[Content revision data]
┄┄┄┄┄┄┄┄┄┄┄┄┄┄┄┄┄┄┄┄
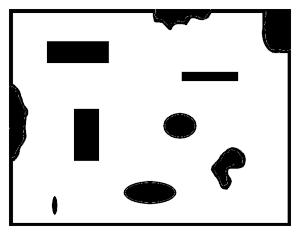
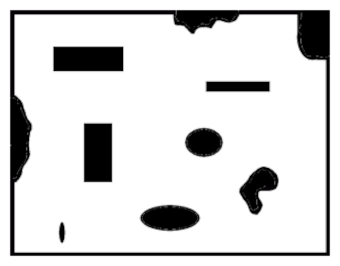
bigger map, obstacles random size

diff --git a/task_generator/task_generator/obstacles_manager.py b/task_generator/task_generator/obstacles_manager.py
@@ -141,7 +141,7 @@ class ObstaclesManager:
         rospy.loginfo(
             f"Registed {num_dynamic_obstalces} dynamic obstacles and {num_obstacles-num_dynamic_obstalces} static obstacles")
 
-    def register_random_dynamic_obstacles(self, num_obstacles: int, linear_velocity=0.3, angular_velocity_max=math.pi/6, min_obstacle_radius=0.5, max_obstacle_radius=0.5):
+    def register_random_dynamic_obstacles(self, num_obstacles: int, linear_velocity=0.3, angular_velocity_max=math.pi/6, min_obstacle_radius=0.1, max_obstacle_radius=0.3):
         """register dynamic obstacles with circle shape.
 
         Args:
@@ -160,7 +160,7 @@ class ObstaclesManager:
             self.register_obstacles(1, model_path)
             os.remove(model_path)
 
-    def register_random_static_obstacles(self, num_obstacles: int, num_vertices_min=3, num_vertices_max=6, min_obstacle_radius=0.5, max_obstacle_radius=2):
+    def register_random_static_obstacles(self, num_obstacles: int, num_vertices_min=2, num_vertices_max=5, min_obstacle_radius=0.5, max_obstacle_radius=2):
         """register static obstacles with polygon shape.
 
         Args:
┄┄┄┄┄┄┄┄┄┄┄┄┄┄┄┄┄┄┄┄
Exercise prompt: Are you able to set down all the lines above exactly, without any pictures?

Final answer:
bigger map, obstacles random size

diff --git a/task_generator/task_generator/obstacles_manager.py b/task_generator/task_generator/obstacles_manager.py
@@ -141,7 +141,7 @@ class ObstaclesManager:
         rospy.loginfo(
             f"Registed {num_dynamic_obstalces} dynamic obstacles and {num_obstacles-num_dynamic_obstalces} static obstacles")
 
-    def register_random_dynamic_obstacles(self, num_obstacles: int, linear_velocity=0.3, angular_velocity_max=math.pi/6, min_obstacle_radius=0.5, max_obstacle_radius=0.5):
+    def register_random_dynamic_obstacles(self, num_obstacles: int, linear_velocity=0.3, angular_velocity_max=math.pi/6, min_obstacle_radius=0.1, max_obstacle_radius=0.3):
         """register dynamic obstacles with circle shape.
 
         Args:
@@ -160,7 +160,7 @@ class ObstaclesManager:
             self.register_obstacles(1, model_path)
             os.remove(model_path)
 
-    def register_random_static_obstacles(self, num_obstacles: int, num_vertices_min=3, num_vertices_max=6, min_obstacle_radius=0.5, max_obstacle_radius=2):
+    def register_random_static_obstacles(self, num_obstacles: int, num_vertices_min=2, num_vertices_max=5, min_obstacle_radius=0.5, max_obstacle_radius=2):
         """register static obstacles with polygon shape.
 
         Args:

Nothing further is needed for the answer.